Start of Block

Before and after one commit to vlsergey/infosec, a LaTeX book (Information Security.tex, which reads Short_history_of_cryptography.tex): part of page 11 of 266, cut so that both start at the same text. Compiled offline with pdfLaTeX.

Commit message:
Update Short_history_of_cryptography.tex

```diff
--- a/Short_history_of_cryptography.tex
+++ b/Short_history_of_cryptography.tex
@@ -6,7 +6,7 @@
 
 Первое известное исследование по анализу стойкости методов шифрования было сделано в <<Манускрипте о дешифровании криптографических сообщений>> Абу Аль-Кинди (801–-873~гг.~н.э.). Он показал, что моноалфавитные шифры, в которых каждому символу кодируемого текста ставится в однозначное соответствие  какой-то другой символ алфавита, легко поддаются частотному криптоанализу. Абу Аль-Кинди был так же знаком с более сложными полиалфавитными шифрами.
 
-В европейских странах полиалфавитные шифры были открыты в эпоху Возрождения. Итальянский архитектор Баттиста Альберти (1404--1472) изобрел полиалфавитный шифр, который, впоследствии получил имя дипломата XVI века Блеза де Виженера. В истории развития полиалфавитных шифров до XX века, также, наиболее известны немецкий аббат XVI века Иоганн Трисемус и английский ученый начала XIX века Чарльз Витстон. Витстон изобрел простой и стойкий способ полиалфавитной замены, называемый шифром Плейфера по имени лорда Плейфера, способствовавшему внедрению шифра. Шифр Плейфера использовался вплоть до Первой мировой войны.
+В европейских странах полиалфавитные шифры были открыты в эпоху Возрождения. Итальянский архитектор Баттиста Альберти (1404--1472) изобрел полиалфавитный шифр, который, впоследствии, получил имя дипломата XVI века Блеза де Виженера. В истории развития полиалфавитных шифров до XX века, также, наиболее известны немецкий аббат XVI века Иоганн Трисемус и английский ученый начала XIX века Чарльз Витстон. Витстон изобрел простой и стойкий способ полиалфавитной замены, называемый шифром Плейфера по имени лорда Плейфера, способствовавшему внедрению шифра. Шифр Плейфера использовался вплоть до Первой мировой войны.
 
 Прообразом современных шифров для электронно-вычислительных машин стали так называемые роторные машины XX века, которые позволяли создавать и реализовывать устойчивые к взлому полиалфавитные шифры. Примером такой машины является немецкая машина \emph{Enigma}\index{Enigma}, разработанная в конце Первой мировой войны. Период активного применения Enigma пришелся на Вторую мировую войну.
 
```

End of Block

### Exercise requirements
Repeat every entry exactly. Nothing may be dropped.

### Task result
Before and after one commit to vlsergey/infosec, a LaTeX book (Information Security.tex, which reads Short_history_of_cryptography.tex): part of page 11 of 266, cut so that both start at the same text. Compiled offline with pdfLaTeX.

Commit message:
Update Short_history_of_cryptography.tex

```diff
--- a/Short_history_of_cryptography.tex
+++ b/Short_history_of_cryptography.tex
@@ -6,7 +6,7 @@
 
 Первое известное исследование по анализу стойкости методов шифрования было сделано в <<Манускрипте о дешифровании криптографических сообщений>> Абу Аль-Кинди (801–-873~гг.~н.э.). Он показал, что моноалфавитные шифры, в которых каждому символу кодируемого текста ставится в однозначное соответствие  какой-то другой символ алфавита, легко поддаются частотному криптоанализу. Абу Аль-Кинди был так же знаком с более сложными полиалфавитными шифрами.
 
-В европейских странах полиалфавитные шифры были открыты в эпоху Возрождения. Итальянский архитектор Баттиста Альберти (1404--1472) изобрел полиалфавитный шифр, который, впоследствии получил имя дипломата XVI века Блеза де Виженера. В истории развития полиалфавитных шифров до XX века, также, наиболее известны немецкий аббат XVI века Иоганн Трисемус и английский ученый начала XIX века Чарльз Витстон. Витстон изобрел простой и стойкий способ полиалфавитной замены, называемый шифром Плейфера по имени лорда Плейфера, способствовавшему внедрению шифра. Шифр Плейфера использовался вплоть до Первой мировой войны.
+В европейских странах полиалфавитные шифры были открыты в эпоху Возрождения. Итальянский архитектор Баттиста Альберти (1404--1472) изобрел полиалфавитный шифр, который, впоследствии, получил имя дипломата XVI века Блеза де Виженера. В истории развития полиалфавитных шифров до XX века, также, наиболее известны немецкий аббат XVI века Иоганн Трисемус и английский ученый начала XIX века Чарльз Витстон. Витстон изобрел простой и стойкий способ полиалфавитной замены, называемый шифром Плейфера по имени лорда Плейфера, способствовавшему внедрению шифра. Шифр Плейфера использовался вплоть до Первой мировой войны.
 
 Прообразом современных шифров для электронно-вычислительных машин стали так называемые роторные машины XX века, которые позволяли создавать и реализовывать устойчивые к взлому полиалфавитные шифры. Примером такой машины является немецкая машина \emph{Enigma}\index{Enigma}, разработанная в конце Первой мировой войны. Период активного применения Enigma пришелся на Вторую мировую войну.
 
```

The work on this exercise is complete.